**Records supplied**
=== Begin Enclosure ===

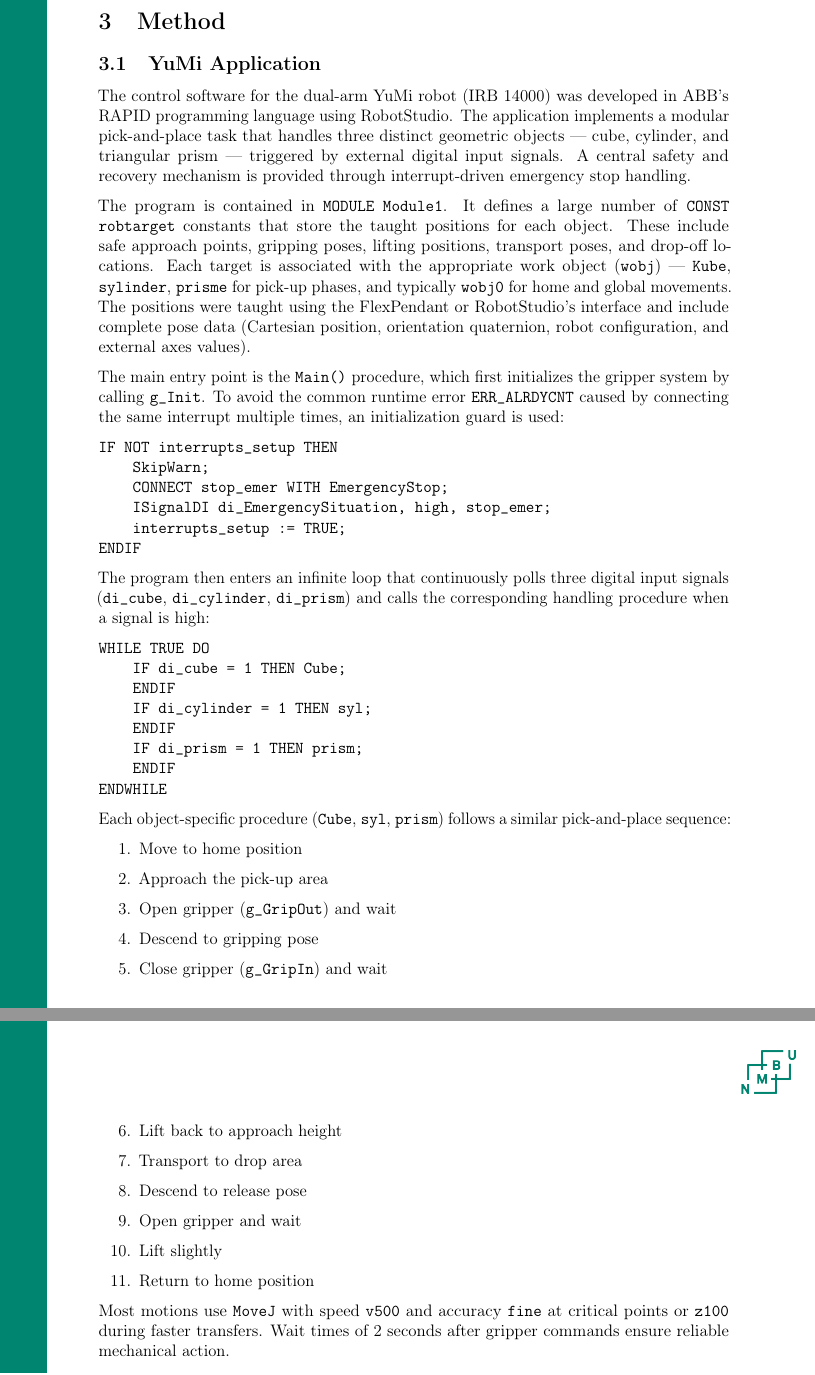
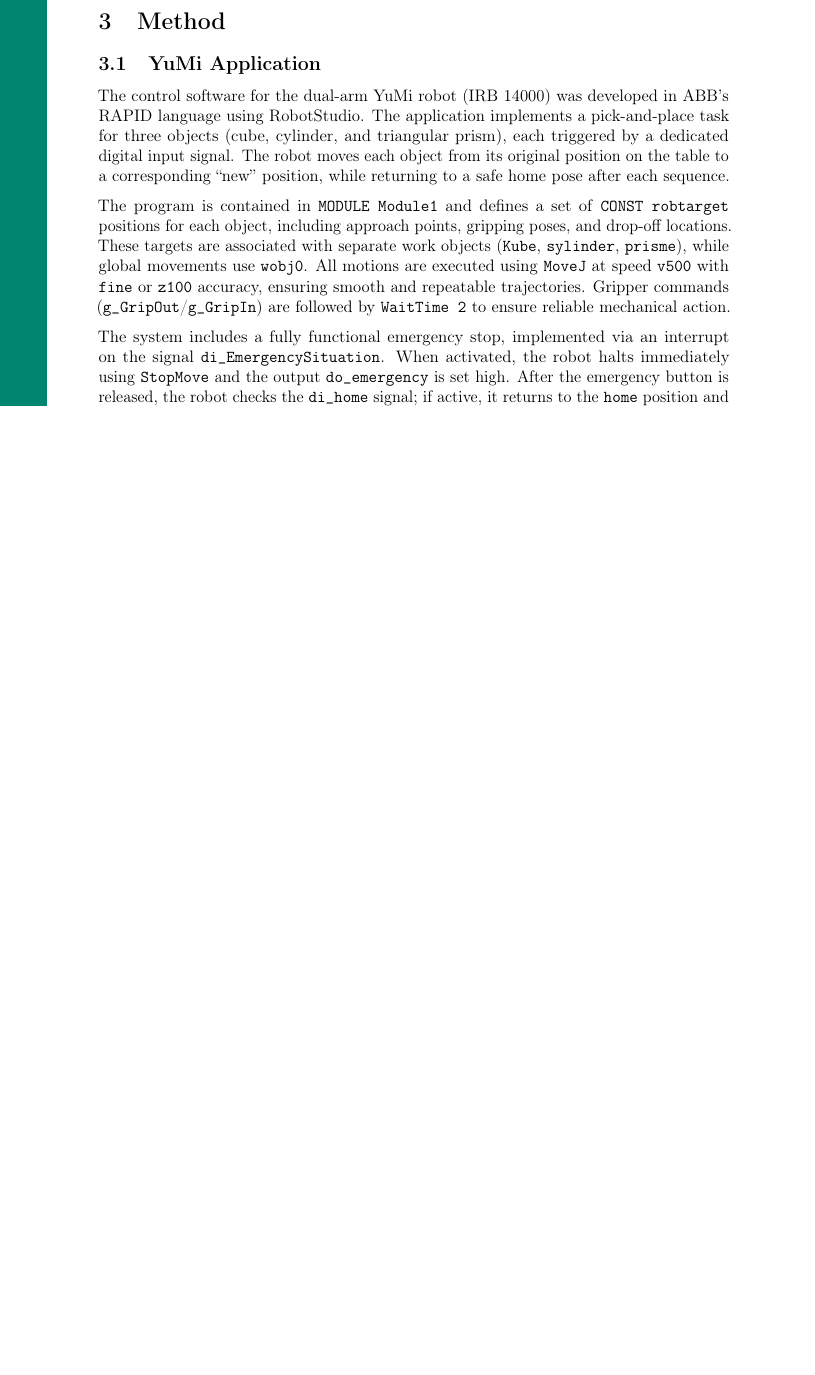
Before and after one commit to RealHaakon/TEL200V26, a LaTeX document (report/report.tex): two parts of pages 5 and 6 of 13 before the commit and part of page 5 of 11 after it, the two joined at a grey line, cut so that both start at the same text, the shorter picture padded with empty space. Compiled offline with pdfLaTeX.

Commit message:
methodv2

```diff
--- a/report/report.tex
+++ b/report/report.tex
@@ -121,17 +121,9 @@ using Robot Studio.
 \section{Method}
 
 \subsection{YuMi Application}
-The control software for the dual-arm YuMi robot (IRB 14000) was developed in ABB's RAPID programming language using RobotStudio. The application implements a modular pick-and-place task that handles three distinct geometric objects --- cube, cylinder, and triangular prism --- triggered by external digital input signals. A central safety and recovery mechanism is provided through interrupt-driven emergency stop handling.
+The control software for the dual‑arm YuMi robot (IRB 14000) was developed in ABB’s RAPID language using RobotStudio. The application implements a pick‑and‑place task for three objects (cube, cylinder, and triangular prism), each triggered by a dedicated digital input signal. The robot moves each object from its original position on the table to a corresponding “new” position, while returning to a safe home pose after each sequence.
 
-The program is contained in \texttt{MODULE Module1}. It defines a large number of \texttt{CONST robtarget} constants that store the taught positions for each object. These include safe approach points, gripping poses, lifting positions, transport poses, and drop-off locations. Each target is associated with the appropriate work object (\texttt{wobj}) --- \texttt{Kube}, \texttt{sylinder}, \texttt{prisme} for pick-up phases, and typically \texttt{wobj0} for home and global movements. The positions were taught using the FlexPendant or RobotStudio's interface and include complete pose data (Cartesian position, orientation quaternion, robot configuration, and external axes values).
+The program is contained in \texttt{MODULE Module1} and defines a set of \texttt{CONST robtarget} positions for each object, including approach points, gripping poses, and drop‑off locations. These targets are associated with separate work objects (\texttt{Kube}, \texttt{sylinder}, \texttt{prisme}), while global movements use \texttt{wobj0}. All motions are executed using \texttt{MoveJ} at speed \texttt{v500} with \texttt{fine} or \texttt{z100} accuracy, ensuring smooth and repeatable trajectories. Gripper commands (\texttt{g\_GripOut}/\texttt{g\_GripIn}) are followed by \texttt{WaitTime 2} to ensure reliable mechanical action.
 
-The main entry point is the \texttt{Main()} procedure, which first initializes the gripper system by calling \texttt{g\_Init}. To avoid the common runtime error \texttt{ERR\_ALRDYCNT} caused by connecting the same interrupt multiple times, an initialization guard is used:
+The system includes a fully functional emergency stop, implemented via an interrupt on the signal \texttt{di\_EmergencySituation}. When activated, the robot halts immediately using \texttt{StopMove} and the output \texttt{do\_emergency} is set high. After the emergency button is released, the robot checks the \texttt{di\_home} signal; if active, it returns to the \texttt{home} position and restarts the cycle, otherwise it restores and resumes the interrupted path. The emergency logic is supported by ABB Smart Components in RobotStudio, which provide a simulated realistic button and emergency circuit behavior for testing and validation.
 
-\begin{verbatim}
-IF NOT interrupts_setup THEN
-    SkipWarn;
-    CONNECT stop_emer WITH EmergencyStop;
-    ISignalDI di_EmergencySituation, high, stop_emer;
-    interrupts_setup := TRUE;
-ENDIF
-\end{verbatim}
@@ -138,31 +139 @@ ENDIF
 
-The program then enters an infinite loop that continuously polls three digital input signals (\texttt{di\_cube}, \texttt{di\_cylinder}, \texttt{di\_prism}) and calls the corresponding handling procedure when a signal is high:
-
-\begin{verbatim}
-WHILE TRUE DO
-    IF di_cube = 1 THEN Cube;
-    ENDIF
-    IF di_cylinder = 1 THEN syl;
-    ENDIF
-    IF di_prism = 1 THEN prism;
-    ENDIF
-ENDWHILE
-\end{verbatim}
-
-Each object-specific procedure (\texttt{Cube}, \texttt{syl}, \texttt{prism}) follows a similar pick-and-place sequence:
-\begin{enumerate}
-    \item Move to home position
-    \item Approach the pick-up area
-    \item Open gripper (\texttt{g\_GripOut}) and wait
-    \item Descend to gripping pose
-    \item Close gripper (\texttt{g\_GripIn}) and wait
-    \item Lift back to approach height
-    \item Transport to drop area
-    \item Descend to release pose
-    \item Open gripper and wait
-    \item Lift slightly
-    \item Return to home position
-\end{enumerate}
-
-Most motions use \texttt{MoveJ} with speed \texttt{v500}  and accuracy \texttt{fine} at critical points or \texttt{z100} during faster transfers.
-Wait times of 2 seconds after gripper commands ensure reliable mechanical action.
@@ -194,4 +140,3 @@ Otherwise it restores and resumes the interrupted path. This mechanism provides
-\newpage
 
 \subsection{YuMi Tic-Tac-Toe Challenge}
 The Tic-Tac-Toe project was implemented on the dual-arm YuMi robot using two independent RAPID modules --- one for the left arm and one for the right arm. Each arm operates autonomously but follows the same general logic: to select and draw an ``X'' in one of nine grid cells based on incoming digital signals.
```
Also changed, not shown: report/images/ButtonPressed.png (added), report/images/ButtonUnpressed.png (added), report/images/yumichallengeLiveSetup.png (added), report/report.tex (73 more changed lines), 1 other file.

=== End Enclosure ===

**What to produce**
Go through the entries and return each line where the word "item" occurs.

**Response**
-    \item Move to home position
-    \item Approach the pick-up area
-    \item Open gripper (\texttt{g\_GripOut}) and wait
-    \item Descend to gripping pose
-    \item Close gripper (\texttt{g\_GripIn}) and wait
-    \item Lift back to approach height
-    \item Transport to drop area
-    \item Descend to release pose
-    \item Open gripper and wait
-    \item Lift slightly
-    \item Return to home position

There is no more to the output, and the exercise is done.